The increase in pressure caused by the gases causes the bullet to be forced into the barrel hence causing the bullet to come out of the muzzle at very high speeds. Once the bullet is fired, it remains in motion from its momentum. The momentum will carry the bullet until it strikes an object or gravity pulls the bullet towards the earth.
Firearms change potential chemical energy into kinetic energy in the actual firing of the gun. Many people do not realize that the force imparted by accelerating the bullet is not the only force acting on the gun, or the shooter. Grains of burned gun powder is sent out the muzzle at high velocity. When the trigger is pulled, the hammer strikes a small charge at the end of the shell, the ammunition.
This charge ignites black gun powder packed behind the lead ball bearings. When the black gun powder burns, it produces gas that rapidly expands with the burning of more black gun powder. High-pressure gases exert forces on the back of the bullet and on the gun. The only way for the gas to escape is to push the bullet out of its way through the end of the barrel. This is how a bullet is fired from a gun.
Conservation of momentum is the law that is held true when the gun is fired and a “kick” is felt. When a bullet is fired from a gun, the total momentum before is zero since nothing is moving. After firing the bullet there is momentum in the forward direction. The gun must therefore have the same magnitude of momentum but in the opposite direction so that they cancel each other out leaving the total momentum still equal to zero. For this reason, the gun must have a recoil velocity after the bullet is fired (i.e. the gun ‘jumps’ backward and a ‘kick’ is felt).
As the bullet is propelled through the barrel, it gains momentum. In order for the entire system of the gun and the ammunition to have equal momentum, the gun must gain momentum in the opposite direction from the bullet. Momentum is a vector quantity, having both a direction and a magnitude.

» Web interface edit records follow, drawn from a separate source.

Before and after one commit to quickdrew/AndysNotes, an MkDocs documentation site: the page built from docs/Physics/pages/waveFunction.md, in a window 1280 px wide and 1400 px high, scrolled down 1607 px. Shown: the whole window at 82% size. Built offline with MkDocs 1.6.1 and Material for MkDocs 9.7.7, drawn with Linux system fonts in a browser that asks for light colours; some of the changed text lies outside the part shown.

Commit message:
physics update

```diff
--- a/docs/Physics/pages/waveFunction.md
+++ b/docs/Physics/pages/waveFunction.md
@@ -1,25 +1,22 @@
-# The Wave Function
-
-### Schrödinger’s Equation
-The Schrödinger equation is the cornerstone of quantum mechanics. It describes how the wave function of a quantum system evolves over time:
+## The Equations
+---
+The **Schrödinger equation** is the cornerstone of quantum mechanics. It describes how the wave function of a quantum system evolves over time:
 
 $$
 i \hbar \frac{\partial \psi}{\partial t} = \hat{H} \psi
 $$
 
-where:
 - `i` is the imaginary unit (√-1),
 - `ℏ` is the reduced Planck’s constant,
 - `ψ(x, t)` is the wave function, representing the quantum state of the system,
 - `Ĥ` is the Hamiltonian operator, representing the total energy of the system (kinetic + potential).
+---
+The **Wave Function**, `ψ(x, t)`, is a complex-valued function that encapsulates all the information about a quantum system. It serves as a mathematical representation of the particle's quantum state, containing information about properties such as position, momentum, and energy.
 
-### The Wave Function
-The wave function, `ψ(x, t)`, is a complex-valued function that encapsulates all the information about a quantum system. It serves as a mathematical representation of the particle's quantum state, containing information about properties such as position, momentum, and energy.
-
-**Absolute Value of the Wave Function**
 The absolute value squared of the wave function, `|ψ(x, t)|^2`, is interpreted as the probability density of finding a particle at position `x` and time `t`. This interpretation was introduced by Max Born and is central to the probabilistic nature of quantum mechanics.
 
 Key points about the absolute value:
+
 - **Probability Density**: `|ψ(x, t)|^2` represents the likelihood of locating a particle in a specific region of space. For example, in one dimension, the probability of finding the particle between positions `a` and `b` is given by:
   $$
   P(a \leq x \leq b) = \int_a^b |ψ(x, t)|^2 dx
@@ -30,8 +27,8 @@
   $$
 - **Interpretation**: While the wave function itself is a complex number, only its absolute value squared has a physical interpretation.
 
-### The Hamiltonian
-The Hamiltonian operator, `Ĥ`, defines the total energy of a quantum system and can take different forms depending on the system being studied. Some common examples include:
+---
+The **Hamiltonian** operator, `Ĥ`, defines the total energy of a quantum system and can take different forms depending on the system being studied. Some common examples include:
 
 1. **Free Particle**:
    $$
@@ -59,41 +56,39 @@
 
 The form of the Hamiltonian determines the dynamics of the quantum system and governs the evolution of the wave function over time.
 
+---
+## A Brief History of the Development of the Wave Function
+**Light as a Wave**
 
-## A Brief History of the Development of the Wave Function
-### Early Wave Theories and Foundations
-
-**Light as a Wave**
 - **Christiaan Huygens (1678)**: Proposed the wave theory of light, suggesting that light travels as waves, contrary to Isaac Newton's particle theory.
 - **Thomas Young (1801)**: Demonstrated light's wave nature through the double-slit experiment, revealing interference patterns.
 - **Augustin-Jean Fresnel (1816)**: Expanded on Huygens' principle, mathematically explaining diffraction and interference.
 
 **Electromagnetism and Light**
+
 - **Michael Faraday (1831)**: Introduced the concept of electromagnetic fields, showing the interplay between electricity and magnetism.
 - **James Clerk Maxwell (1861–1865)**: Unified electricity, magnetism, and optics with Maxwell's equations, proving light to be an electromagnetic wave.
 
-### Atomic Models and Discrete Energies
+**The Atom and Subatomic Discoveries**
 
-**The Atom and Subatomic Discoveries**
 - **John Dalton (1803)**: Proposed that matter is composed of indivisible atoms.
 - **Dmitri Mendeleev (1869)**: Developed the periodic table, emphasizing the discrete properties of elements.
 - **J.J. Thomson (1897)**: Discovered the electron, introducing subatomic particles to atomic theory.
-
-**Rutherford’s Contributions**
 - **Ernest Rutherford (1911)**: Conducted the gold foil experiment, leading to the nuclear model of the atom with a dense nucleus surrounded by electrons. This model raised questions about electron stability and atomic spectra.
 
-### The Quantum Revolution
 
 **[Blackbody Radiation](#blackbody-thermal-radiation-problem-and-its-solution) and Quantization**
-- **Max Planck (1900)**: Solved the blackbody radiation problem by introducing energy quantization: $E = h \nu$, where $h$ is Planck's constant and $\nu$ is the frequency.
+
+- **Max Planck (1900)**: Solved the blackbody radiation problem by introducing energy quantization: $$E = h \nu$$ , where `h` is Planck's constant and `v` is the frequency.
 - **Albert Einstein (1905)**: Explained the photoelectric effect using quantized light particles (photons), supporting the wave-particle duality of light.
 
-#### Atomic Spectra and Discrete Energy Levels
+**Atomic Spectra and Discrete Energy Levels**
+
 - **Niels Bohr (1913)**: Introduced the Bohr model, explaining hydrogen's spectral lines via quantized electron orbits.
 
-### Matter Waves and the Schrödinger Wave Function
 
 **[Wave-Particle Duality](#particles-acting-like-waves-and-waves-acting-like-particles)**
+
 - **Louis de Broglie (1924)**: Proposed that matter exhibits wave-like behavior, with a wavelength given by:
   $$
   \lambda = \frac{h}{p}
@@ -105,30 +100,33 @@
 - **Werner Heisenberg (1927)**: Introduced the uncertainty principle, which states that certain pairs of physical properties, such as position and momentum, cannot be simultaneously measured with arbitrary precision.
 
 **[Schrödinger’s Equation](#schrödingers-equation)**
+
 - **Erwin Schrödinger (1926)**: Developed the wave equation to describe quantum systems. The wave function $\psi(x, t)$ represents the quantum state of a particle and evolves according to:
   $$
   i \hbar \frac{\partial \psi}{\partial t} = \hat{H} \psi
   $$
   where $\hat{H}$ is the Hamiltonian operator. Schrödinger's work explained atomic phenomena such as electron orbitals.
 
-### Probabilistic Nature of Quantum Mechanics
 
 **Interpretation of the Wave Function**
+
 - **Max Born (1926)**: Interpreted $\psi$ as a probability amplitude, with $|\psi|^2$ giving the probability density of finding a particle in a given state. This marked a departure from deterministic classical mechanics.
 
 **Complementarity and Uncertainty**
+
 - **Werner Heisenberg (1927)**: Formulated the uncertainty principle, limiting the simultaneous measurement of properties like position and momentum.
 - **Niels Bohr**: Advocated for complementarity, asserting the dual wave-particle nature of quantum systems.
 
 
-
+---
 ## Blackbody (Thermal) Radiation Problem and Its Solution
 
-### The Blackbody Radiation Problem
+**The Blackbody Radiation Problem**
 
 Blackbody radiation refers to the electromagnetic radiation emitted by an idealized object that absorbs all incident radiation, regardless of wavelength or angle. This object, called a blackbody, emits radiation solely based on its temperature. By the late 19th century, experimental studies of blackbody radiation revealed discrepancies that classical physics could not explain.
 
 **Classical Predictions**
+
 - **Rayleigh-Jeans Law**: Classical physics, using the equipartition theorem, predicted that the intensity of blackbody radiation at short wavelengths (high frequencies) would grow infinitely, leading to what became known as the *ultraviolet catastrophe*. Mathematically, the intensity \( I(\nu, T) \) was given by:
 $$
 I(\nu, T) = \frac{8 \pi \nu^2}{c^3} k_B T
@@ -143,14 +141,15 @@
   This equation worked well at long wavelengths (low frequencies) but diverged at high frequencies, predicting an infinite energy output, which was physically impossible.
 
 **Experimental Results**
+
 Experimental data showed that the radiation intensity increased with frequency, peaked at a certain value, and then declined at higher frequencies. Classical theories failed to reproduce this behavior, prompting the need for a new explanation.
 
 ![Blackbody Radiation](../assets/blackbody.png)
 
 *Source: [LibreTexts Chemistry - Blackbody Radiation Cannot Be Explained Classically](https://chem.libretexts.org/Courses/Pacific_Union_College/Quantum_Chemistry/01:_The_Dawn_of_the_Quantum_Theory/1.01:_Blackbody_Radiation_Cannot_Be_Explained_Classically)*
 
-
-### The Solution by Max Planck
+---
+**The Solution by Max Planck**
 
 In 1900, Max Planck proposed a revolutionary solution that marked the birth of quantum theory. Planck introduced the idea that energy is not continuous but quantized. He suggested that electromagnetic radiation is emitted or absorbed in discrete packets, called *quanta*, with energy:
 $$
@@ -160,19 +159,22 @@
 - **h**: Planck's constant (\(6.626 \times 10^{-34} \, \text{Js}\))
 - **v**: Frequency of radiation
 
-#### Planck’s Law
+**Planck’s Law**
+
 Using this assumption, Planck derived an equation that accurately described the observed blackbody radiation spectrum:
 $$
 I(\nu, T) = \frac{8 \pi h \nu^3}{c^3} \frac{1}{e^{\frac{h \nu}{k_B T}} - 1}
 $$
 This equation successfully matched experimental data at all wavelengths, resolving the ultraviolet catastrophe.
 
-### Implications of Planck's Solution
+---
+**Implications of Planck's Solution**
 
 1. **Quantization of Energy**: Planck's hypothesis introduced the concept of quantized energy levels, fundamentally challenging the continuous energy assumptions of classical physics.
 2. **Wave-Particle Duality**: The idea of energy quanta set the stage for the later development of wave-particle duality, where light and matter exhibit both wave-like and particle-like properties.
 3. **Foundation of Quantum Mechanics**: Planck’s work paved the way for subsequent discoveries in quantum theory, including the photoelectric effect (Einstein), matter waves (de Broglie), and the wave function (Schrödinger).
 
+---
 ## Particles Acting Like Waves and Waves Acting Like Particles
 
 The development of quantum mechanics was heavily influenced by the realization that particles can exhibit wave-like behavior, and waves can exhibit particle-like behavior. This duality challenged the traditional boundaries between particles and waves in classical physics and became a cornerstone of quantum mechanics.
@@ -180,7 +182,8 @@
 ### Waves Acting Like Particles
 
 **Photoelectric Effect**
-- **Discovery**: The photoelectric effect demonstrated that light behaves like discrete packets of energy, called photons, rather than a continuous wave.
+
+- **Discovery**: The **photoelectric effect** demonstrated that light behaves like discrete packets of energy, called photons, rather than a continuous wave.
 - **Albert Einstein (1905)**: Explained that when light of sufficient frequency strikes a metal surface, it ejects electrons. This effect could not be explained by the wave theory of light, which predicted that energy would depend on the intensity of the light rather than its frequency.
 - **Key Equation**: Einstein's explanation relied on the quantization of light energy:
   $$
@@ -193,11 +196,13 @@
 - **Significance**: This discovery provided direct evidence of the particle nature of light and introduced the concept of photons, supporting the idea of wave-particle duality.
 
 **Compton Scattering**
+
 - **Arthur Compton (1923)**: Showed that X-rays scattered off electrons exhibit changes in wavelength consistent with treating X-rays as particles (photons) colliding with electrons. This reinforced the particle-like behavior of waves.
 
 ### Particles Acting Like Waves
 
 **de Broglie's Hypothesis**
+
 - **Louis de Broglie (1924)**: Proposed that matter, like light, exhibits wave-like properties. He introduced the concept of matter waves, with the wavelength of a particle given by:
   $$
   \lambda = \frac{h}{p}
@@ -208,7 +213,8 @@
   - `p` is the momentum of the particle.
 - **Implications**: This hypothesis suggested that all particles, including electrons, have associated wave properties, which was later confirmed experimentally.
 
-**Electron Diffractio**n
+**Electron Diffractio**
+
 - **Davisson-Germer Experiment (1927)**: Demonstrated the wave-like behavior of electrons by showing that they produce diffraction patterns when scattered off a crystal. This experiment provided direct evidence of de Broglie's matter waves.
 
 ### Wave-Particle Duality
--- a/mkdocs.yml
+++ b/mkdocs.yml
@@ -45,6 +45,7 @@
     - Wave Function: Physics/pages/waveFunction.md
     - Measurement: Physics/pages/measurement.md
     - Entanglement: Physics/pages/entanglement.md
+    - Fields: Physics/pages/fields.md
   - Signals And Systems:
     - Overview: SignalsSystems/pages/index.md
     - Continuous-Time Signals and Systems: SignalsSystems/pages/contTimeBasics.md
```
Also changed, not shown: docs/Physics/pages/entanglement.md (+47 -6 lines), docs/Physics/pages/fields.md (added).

The faster an object is moving or the more mass it has, the more momentum it has in the direction of its motion(momentum = mass x velocity). Because momentum is a conserved quantity, it cannot be created or destroyed (momentum before = momentum after). It can only be transferred between objects. Momentum is conserved because of Newton’s third law of motion.
When one object exerts a force on a second object for a certain amount of time, the second object exerts an equal but oppositely directed force on the first object for exactly the same amount of time. The momentum lost by the first object is exactly equal to the momentum gained by the second object. Momentum is transferred from the first object to the second object.
In this case, if a gun exerts a force on a bullet when firing it forward then the bullet will exert an equal force in the opposite direction on the gun causing it to move backward or recoil. Although the action and reaction forces are equal in size the effect on the gun and the bullet are not the same since the mass of the gun is far greater than the mass of the bullet. The acceleration of the bullet while moving along the gun barrel would be much greater than the acceleration of the gun(acceleration = force mass).
The conservation of momentum is also demonstrated when the bullet hits an object. The object that it strikes absorbs the kinetic energy, energy from motion and momentum. If the force of momentum from the bullet is great enough to overcome the mass of the object, the target will be moved along the same vector as the bullet.
To increase the accuracy of the flight of the bullet, a technique called rifling can be used. Rifling is where the barrel of the gun and or the bullet is creased with spiral grooves that allow air to pass through. When the bullet is fired, the air passes through these curved grooves and spins the bullet. This spinning action allows the bullet to cut through the air more efficiently and fly on a truer course, thus stabilizing its trajectory.